(Entries provided)

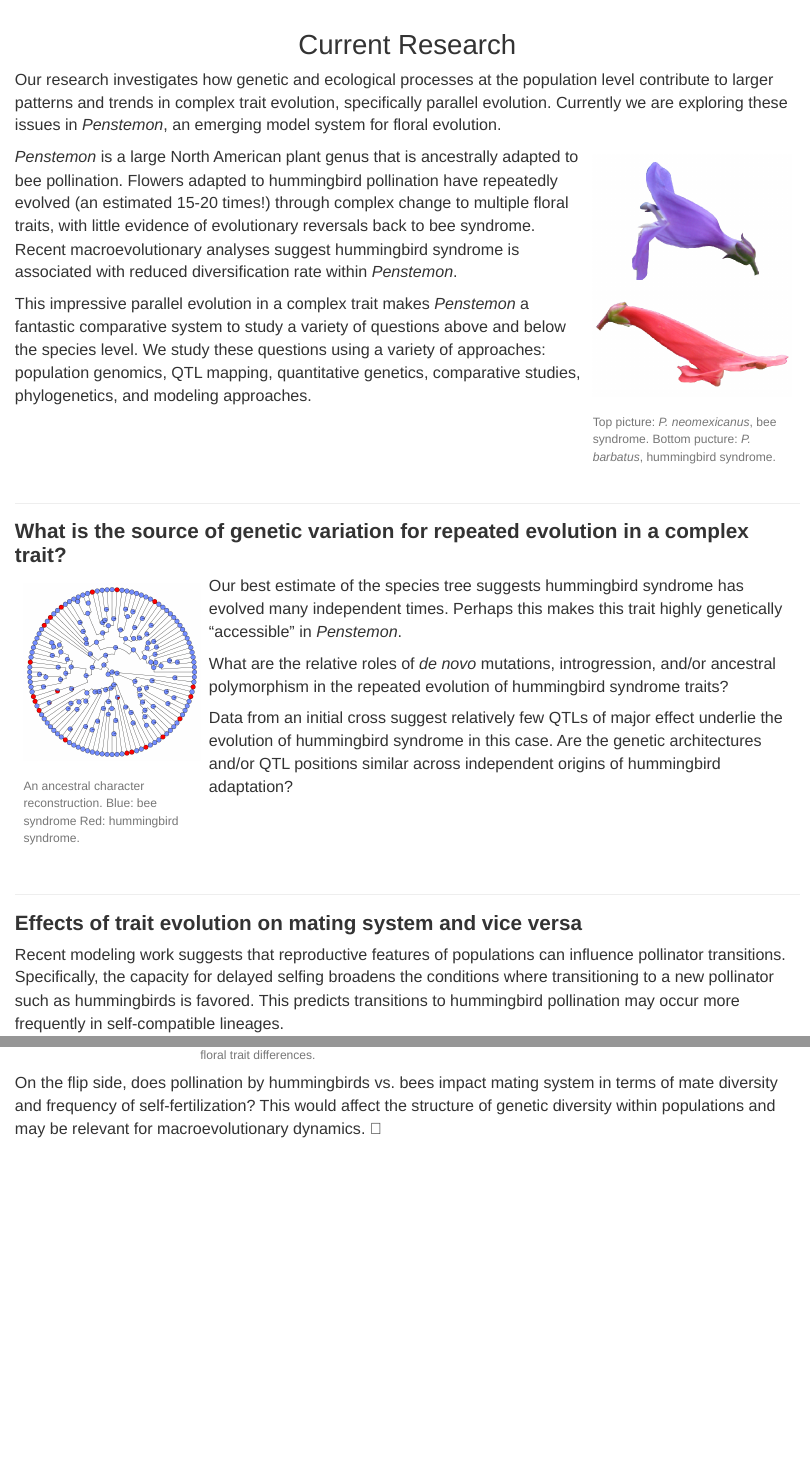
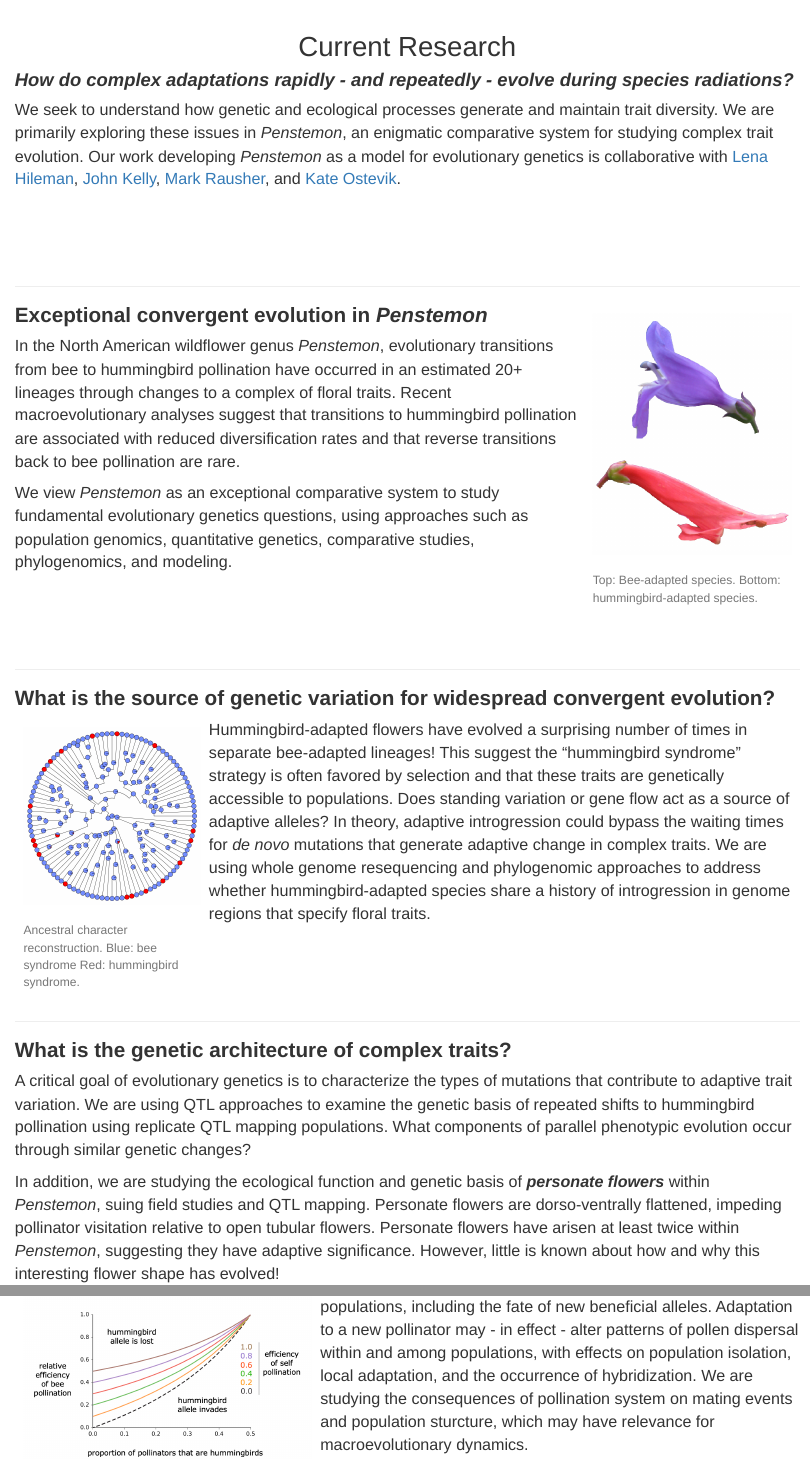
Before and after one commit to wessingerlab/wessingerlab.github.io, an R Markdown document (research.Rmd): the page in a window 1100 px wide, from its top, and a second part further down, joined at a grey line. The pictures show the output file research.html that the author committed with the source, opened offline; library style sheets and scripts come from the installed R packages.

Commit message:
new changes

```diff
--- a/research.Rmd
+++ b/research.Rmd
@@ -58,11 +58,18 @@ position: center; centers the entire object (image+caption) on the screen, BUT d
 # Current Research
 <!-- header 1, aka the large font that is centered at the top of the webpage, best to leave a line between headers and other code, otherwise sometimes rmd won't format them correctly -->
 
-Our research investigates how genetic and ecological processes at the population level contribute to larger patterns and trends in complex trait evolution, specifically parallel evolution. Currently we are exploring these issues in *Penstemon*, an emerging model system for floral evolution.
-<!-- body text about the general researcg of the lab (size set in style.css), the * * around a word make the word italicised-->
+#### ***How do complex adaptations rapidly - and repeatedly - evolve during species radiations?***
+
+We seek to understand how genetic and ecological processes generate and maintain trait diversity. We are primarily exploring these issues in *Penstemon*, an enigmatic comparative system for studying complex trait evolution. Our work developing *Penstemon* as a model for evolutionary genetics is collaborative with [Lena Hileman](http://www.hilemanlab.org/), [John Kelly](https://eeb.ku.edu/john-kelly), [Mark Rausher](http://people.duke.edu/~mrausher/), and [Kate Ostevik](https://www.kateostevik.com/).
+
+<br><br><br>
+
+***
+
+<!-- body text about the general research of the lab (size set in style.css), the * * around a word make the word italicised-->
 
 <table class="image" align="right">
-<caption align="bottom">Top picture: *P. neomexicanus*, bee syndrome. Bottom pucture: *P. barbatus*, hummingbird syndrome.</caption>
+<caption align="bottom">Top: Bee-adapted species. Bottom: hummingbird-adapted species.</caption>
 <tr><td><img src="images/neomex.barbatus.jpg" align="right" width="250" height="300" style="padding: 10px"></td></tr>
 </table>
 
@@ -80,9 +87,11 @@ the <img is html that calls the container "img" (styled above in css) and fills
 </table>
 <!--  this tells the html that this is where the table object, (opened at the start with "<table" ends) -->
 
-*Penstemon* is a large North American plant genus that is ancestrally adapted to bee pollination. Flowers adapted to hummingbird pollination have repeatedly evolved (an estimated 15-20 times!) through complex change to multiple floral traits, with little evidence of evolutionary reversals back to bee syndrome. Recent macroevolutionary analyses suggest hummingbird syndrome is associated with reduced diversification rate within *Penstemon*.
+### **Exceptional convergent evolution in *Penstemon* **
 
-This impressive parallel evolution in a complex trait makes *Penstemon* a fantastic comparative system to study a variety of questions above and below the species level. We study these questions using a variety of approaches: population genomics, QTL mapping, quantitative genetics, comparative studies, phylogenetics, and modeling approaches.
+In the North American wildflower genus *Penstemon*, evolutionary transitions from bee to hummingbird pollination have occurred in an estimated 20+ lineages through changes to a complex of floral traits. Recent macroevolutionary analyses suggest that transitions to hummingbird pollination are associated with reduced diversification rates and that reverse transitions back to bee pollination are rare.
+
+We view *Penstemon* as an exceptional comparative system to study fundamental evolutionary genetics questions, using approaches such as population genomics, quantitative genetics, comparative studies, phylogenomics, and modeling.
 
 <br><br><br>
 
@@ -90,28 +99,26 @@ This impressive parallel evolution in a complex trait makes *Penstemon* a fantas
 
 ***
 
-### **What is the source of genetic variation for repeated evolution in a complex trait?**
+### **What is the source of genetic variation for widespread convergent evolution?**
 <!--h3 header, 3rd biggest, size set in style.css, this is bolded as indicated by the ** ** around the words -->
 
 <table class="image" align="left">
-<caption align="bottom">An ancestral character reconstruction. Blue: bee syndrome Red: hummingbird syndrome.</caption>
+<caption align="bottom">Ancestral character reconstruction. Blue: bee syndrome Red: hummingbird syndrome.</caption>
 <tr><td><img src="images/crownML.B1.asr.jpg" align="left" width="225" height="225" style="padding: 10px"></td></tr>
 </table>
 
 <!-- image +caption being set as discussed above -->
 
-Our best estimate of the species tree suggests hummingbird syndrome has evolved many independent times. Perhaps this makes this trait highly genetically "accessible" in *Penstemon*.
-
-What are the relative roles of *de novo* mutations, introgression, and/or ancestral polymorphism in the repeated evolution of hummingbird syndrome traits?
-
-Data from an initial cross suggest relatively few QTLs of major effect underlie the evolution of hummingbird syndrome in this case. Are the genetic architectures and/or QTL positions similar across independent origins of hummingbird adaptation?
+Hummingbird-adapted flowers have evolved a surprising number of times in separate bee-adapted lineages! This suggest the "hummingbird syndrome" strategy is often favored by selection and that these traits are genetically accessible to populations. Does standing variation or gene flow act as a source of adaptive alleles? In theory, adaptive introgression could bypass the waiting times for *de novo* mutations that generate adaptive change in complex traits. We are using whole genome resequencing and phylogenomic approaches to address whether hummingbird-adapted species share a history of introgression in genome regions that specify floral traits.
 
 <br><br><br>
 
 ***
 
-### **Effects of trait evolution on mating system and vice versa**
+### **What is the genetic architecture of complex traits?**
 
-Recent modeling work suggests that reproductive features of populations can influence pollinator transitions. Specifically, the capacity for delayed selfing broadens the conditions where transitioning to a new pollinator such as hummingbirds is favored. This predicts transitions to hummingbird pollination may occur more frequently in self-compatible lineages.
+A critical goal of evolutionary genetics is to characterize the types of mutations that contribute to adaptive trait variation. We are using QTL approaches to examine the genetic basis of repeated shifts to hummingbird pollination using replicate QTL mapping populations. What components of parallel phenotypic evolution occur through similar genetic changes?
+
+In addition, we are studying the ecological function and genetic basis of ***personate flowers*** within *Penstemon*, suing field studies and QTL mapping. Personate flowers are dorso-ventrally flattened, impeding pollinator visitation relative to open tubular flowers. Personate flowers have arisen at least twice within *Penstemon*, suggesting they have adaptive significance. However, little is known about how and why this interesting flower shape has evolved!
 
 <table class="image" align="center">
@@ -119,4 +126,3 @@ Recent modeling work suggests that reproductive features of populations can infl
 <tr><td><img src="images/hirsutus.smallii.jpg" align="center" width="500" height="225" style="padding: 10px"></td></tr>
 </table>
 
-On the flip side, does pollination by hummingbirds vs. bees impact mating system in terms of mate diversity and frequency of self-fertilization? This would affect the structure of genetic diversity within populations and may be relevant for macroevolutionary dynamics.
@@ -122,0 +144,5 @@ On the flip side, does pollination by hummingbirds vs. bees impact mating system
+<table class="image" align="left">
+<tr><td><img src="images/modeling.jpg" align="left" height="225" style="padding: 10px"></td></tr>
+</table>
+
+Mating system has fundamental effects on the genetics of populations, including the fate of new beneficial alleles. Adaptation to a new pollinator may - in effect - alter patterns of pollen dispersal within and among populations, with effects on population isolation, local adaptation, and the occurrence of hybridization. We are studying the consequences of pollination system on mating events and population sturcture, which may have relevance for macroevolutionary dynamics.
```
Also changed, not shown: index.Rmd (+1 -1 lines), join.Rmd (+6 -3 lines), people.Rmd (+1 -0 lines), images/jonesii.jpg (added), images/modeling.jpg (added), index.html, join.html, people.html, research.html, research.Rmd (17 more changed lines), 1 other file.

(End Entries provided)
(Entries provided)

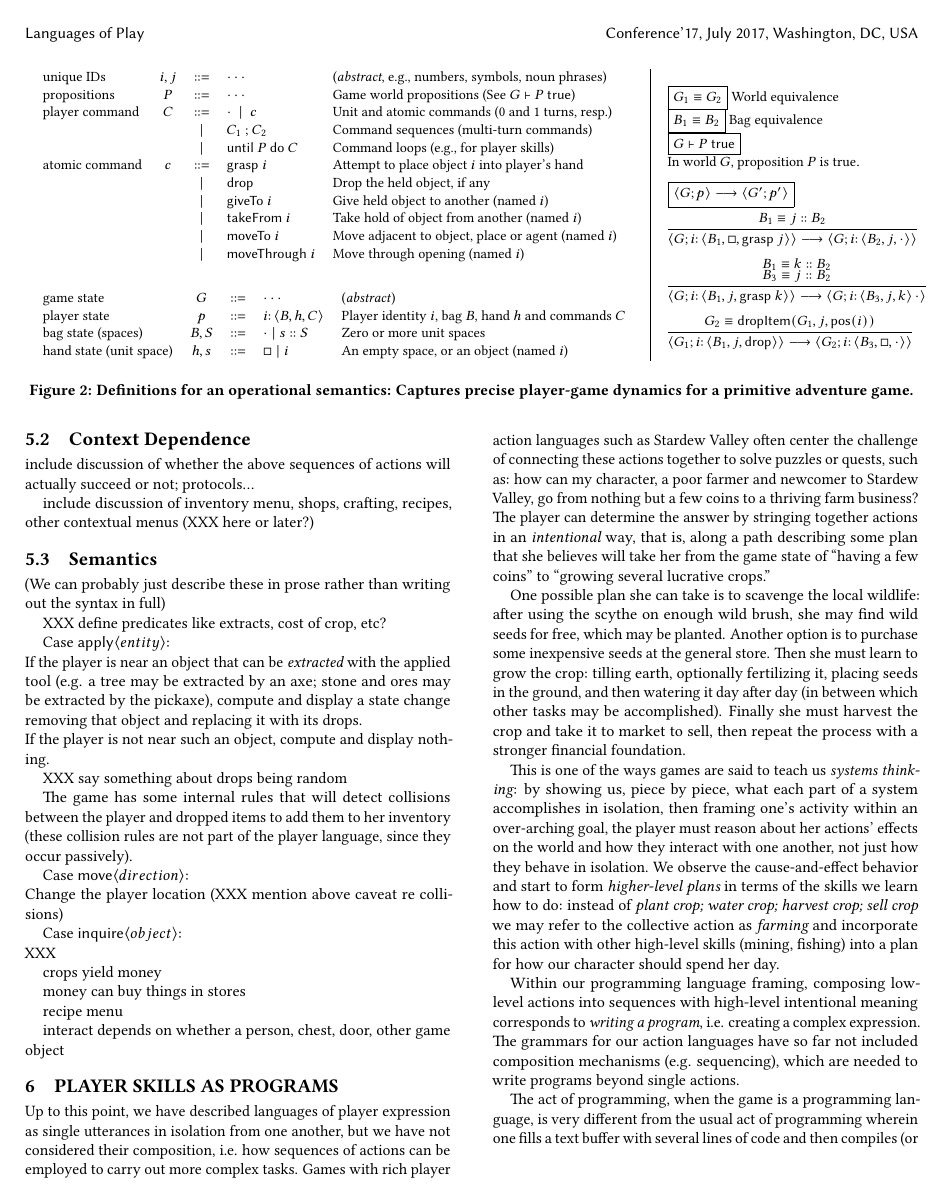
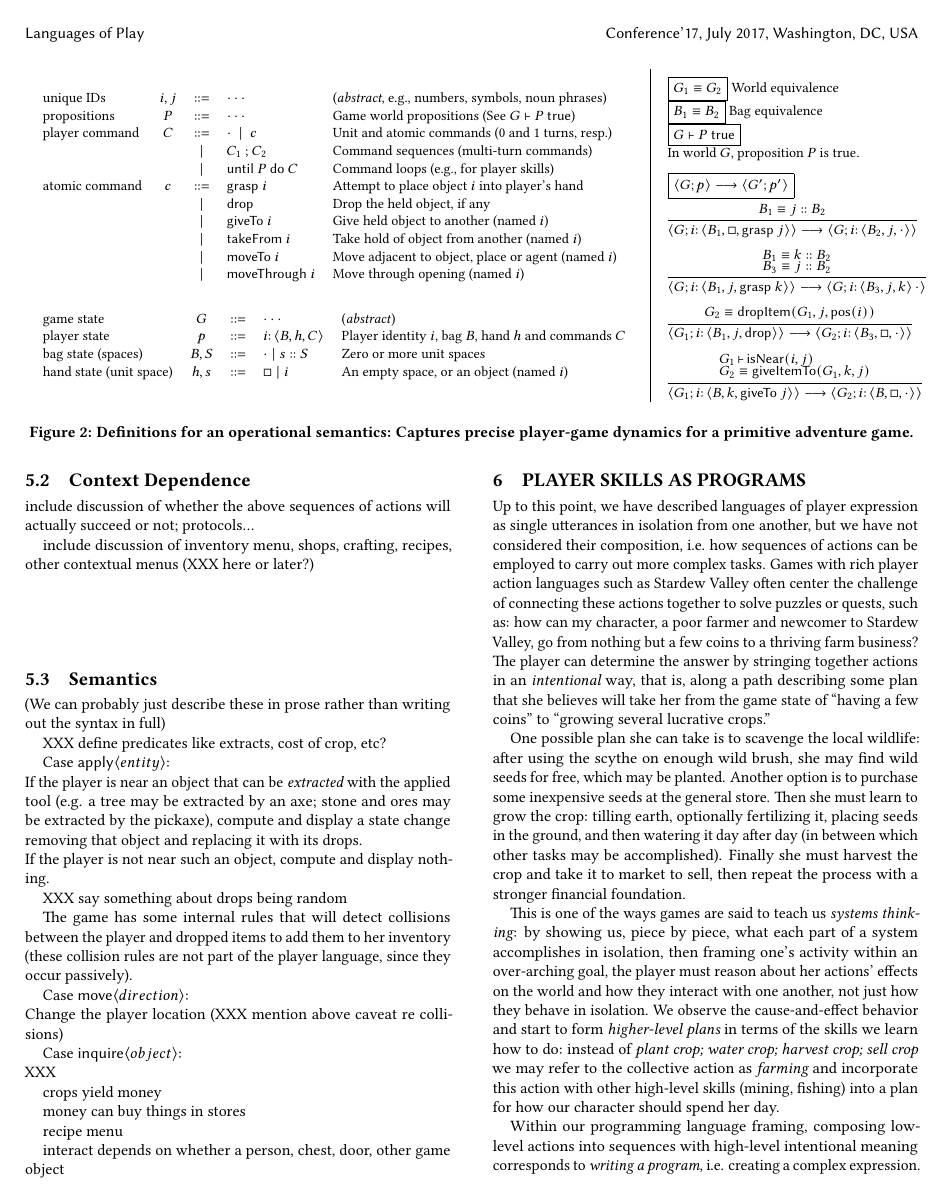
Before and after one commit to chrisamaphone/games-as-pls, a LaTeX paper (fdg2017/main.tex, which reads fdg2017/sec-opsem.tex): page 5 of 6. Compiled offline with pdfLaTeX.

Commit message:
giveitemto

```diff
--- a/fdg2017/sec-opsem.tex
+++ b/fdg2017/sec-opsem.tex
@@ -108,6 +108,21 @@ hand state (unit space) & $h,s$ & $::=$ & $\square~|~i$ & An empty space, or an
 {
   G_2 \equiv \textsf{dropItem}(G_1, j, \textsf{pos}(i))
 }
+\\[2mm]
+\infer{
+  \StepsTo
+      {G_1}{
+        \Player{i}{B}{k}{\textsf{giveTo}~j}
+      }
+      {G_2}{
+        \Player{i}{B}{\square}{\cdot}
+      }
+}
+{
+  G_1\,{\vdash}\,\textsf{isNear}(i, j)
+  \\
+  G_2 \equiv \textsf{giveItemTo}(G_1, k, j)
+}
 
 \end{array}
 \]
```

(End Entries provided)

What needs to be done: Among the lines above, return each one holding the string "height".

Task answer:
 <tr><td><img src="images/neomex.barbatus.jpg" align="right" width="250" height="300" style="padding: 10px"></td></tr>
 <tr><td><img src="images/crownML.B1.asr.jpg" align="left" width="225" height="225" style="padding: 10px"></td></tr>
 <tr><td><img src="images/hirsutus.smallii.jpg" align="center" width="500" height="225" style="padding: 10px"></td></tr>
+<tr><td><img src="images/modeling.jpg" align="left" height="225" style="padding: 10px"></td></tr>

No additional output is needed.